All About Multiple Sclerosis

More MS news articles for February 2003

Let's have a conversation about disabilities,1651,TCP_1114_1704863,00.html

January 29, 2003
By Allan Appel

You and I are going to have a talk. Perhaps many talks.

And these conversations will center on disabilities. Not necessarily the clinical aspects, but rather everything else related to disabilities.

Sometimes we'll focus on disability rights. Or, as I like to put it, civil rights for the disabled. Issues can range from employment discrimination to handicapped parking. From voting issues to access to a neighborhood restaurant.

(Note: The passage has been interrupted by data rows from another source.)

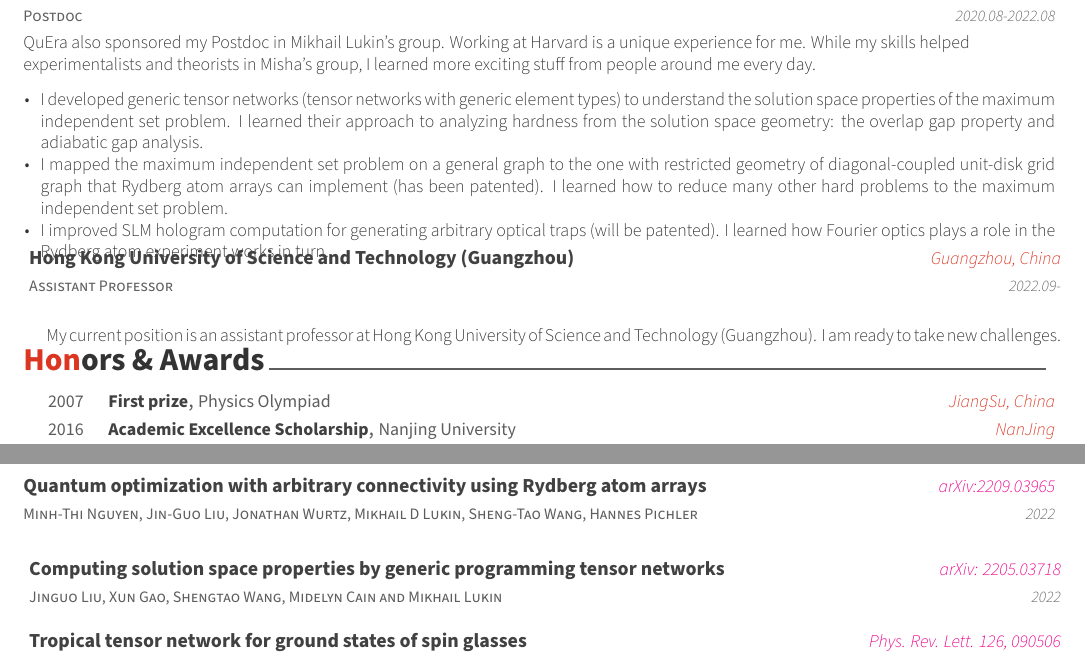
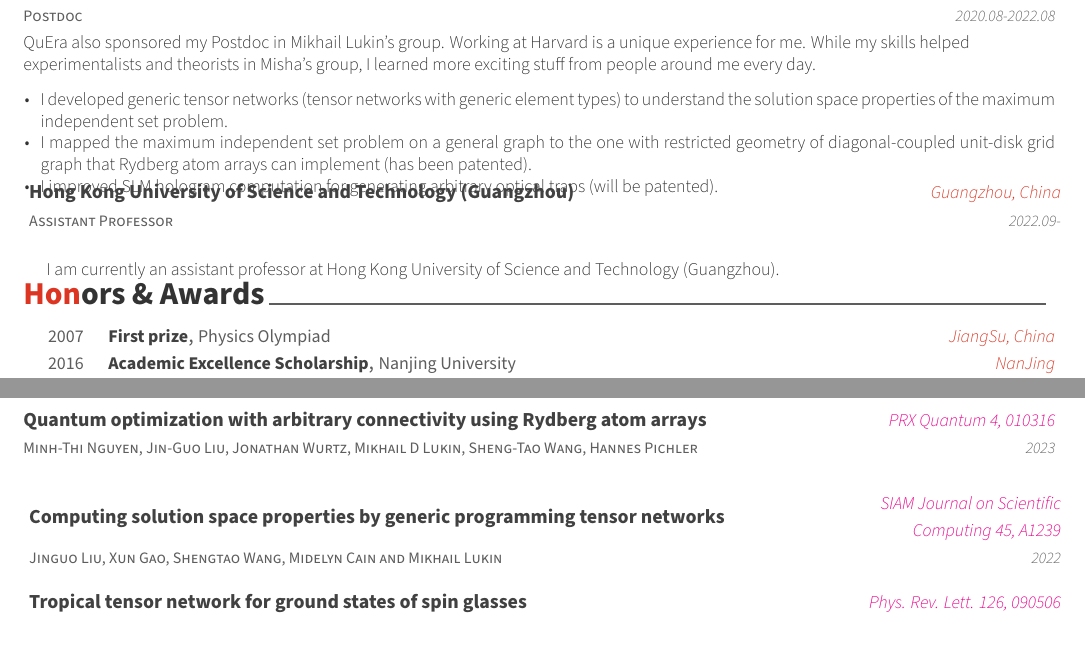
Before and after one commit to GiggleLiu/CV, a LaTeX CV (cv.tex): two parts of pages 1 and 3 of 3, joined at a grey line, cut so that both start at the same text. Compiled offline with XeLaTeX.

Commit message:
update cv

```diff
--- a/cv.tex
+++ b/cv.tex
@@ -154,9 +154,9 @@
     Working at Harvard is a unique experience for me. While my skills helped experimentalists and theorists in Misha's group, I learned more exciting stuff from people around me every day.
     \vspace{2em}
 \begin{cvitems}
-\item I developed generic tensor networks (tensor networks with generic element types) to understand the solution space properties of the maximum independent set problem. I learned their approach to analyzing hardness from the solution space geometry: the overlap gap property and adiabatic gap analysis.
-\item I mapped the maximum independent set problem on a general graph to the one with restricted geometry of diagonal-coupled unit-disk grid graph that Rydberg atom arrays can implement (has been patented). I learned how to reduce many other hard problems to the maximum independent set problem.
-\item I improved SLM hologram computation for generating arbitrary optical traps (will be patented). I learned how Fourier optics plays a role in the Rydberg atom experiment works in turn.
+\item I developed generic tensor networks (tensor networks with generic element types) to understand the solution space properties of the maximum independent set problem.
+\item I mapped the maximum independent set problem on a general graph to the one with restricted geometry of diagonal-coupled unit-disk grid graph that Rydberg atom arrays can implement (has been patented).
+\item I improved SLM hologram computation for generating arbitrary optical traps (will be patented).
     \end{cvitems}}
   \cventry
     {Assistant Professor}
@@ -165,7 +165,7 @@
     {2022.09-}  % description
     {
 \begin{cvitems}
-    My current position is an assistant professor at Hong Kong University of Science and Technology (Guangzhou). I am ready to take new challenges.
+    I am currently an assistant professor at Hong Kong University of Science and Technology (Guangzhou).
     \end{cvitems}}
 
 \end{cventries}
@@ -366,14 +366,14 @@
   \cventry
     {Minh-Thi Nguyen, Jin-Guo Liu, Jonathan Wurtz, Mikhail D Lukin, Sheng-Tao Wang, Hannes Pichler} % Role
     {Quantum optimization with arbitrary connectivity using Rydberg atom arrays} % Title
-    {\href{https://arxiv.org/abs/2209.03965}{arXiv:2209.03965}} % Location
-    {2022} % Date(s)
+    {\href{https://journals.aps.org/prxquantum/abstract/10.1103/PRXQuantum.4.010316}{PRX Quantum 4, 010316}} % Location
+    {2023} % Date(s)
     {
     }
   \cventry
     {Jinguo Liu, Xun Gao, Shengtao Wang, Midelyn Cain and Mikhail Lukin} % Role
     {Computing solution space properties by generic programming tensor networks} % Title
-    {\href{https://arxiv.org/abs/2205.03718}{arXiv: 2205.03718}} % Location
+    {\href{https://epubs.siam.org/doi/full/10.1137/22M1501787}{SIAM Journal on Scientific Computing 45, A1239}} % Location
     {2022} % Date(s)
     {}
   \cventry{Jinguo Liu, Lei Wang and Pan Zhang}
```
Also changed, not shown: cv.pdf.
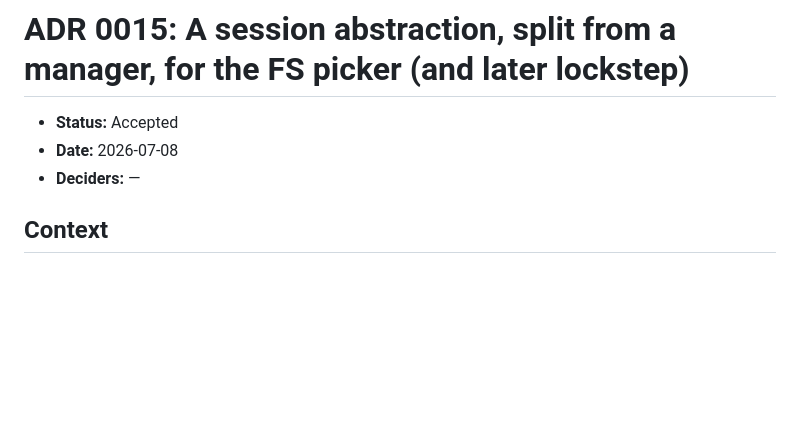
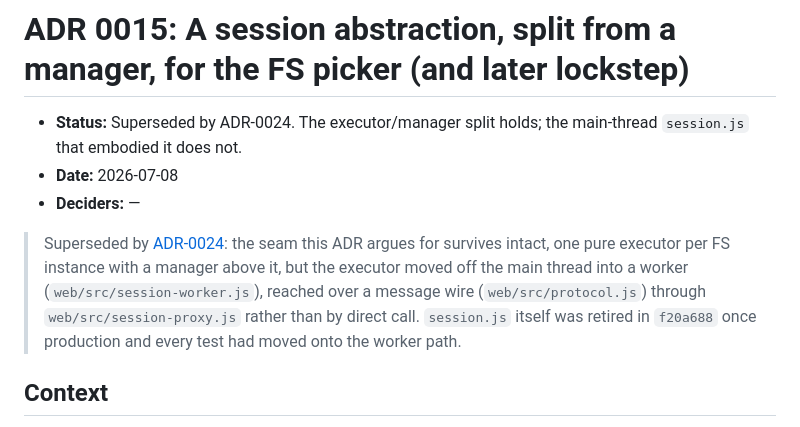
Before and after one commit to simap/FlashVis, a Markdown page: adr/0015-session-manager-and-executor-seam.md, the part around the change. Drawn GitHub-style; blank space fills up the shorter version.

Commit message:
adr-0015: mark superseded by ADR-0024
session.js was retired in f20a688 and both production and every test are on the worker path,
but 0015 still read Accepted. The executor/manager seam it argues for survives; the
main-thread module that embodied it does not.

```diff
--- a/adr/0015-session-manager-and-executor-seam.md
+++ b/adr/0015-session-manager-and-executor-seam.md
@@ -1,8 +1,15 @@
 # ADR 0015: A session abstraction, split from a manager, for the FS picker (and later lockstep)
 
-- **Status:** Accepted
+- **Status:** Superseded by ADR-0024. The executor/manager split holds; the main-thread `session.js`
+  that embodied it does not.
 - **Date:** 2026-07-08
 - **Deciders:** —
+
+> Superseded by [ADR-0024](0024-worker-per-session.md): the seam this ADR argues for survives
+> intact, one pure executor per FS instance with a manager above it, but the executor moved off
+> the main thread into a worker (`web/src/session-worker.js`), reached over a message wire
+> (`web/src/protocol.js`) through `web/src/session-proxy.js` rather than by direct call. `session.js`
+> itself was retired in `f20a688` once production and every test had moved onto the worker path.
 
 ## Context
 
```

We'll take some of the mystery out of gift-giving to a handicapped person, including some of the latest assistive devices and technology.

We'll also highlight some major issues being tackled by the courts and regulatory agencies.

Educational opportunities and other programs in our colleges, schools and faith-based organizations will be reviewed, in addition to some of the latest medical developments.

At least those of the breakthrough variety.

We'll also check out travel resources for the handicapped, as well as career and work-at-home opportunities.

And I will draw from my own experiences when writing personal essays.

My own disability is caused by multiple sclerosis. MS is a condition that has necessitated my dealing with life in a different way. It has become just another of life's challenges.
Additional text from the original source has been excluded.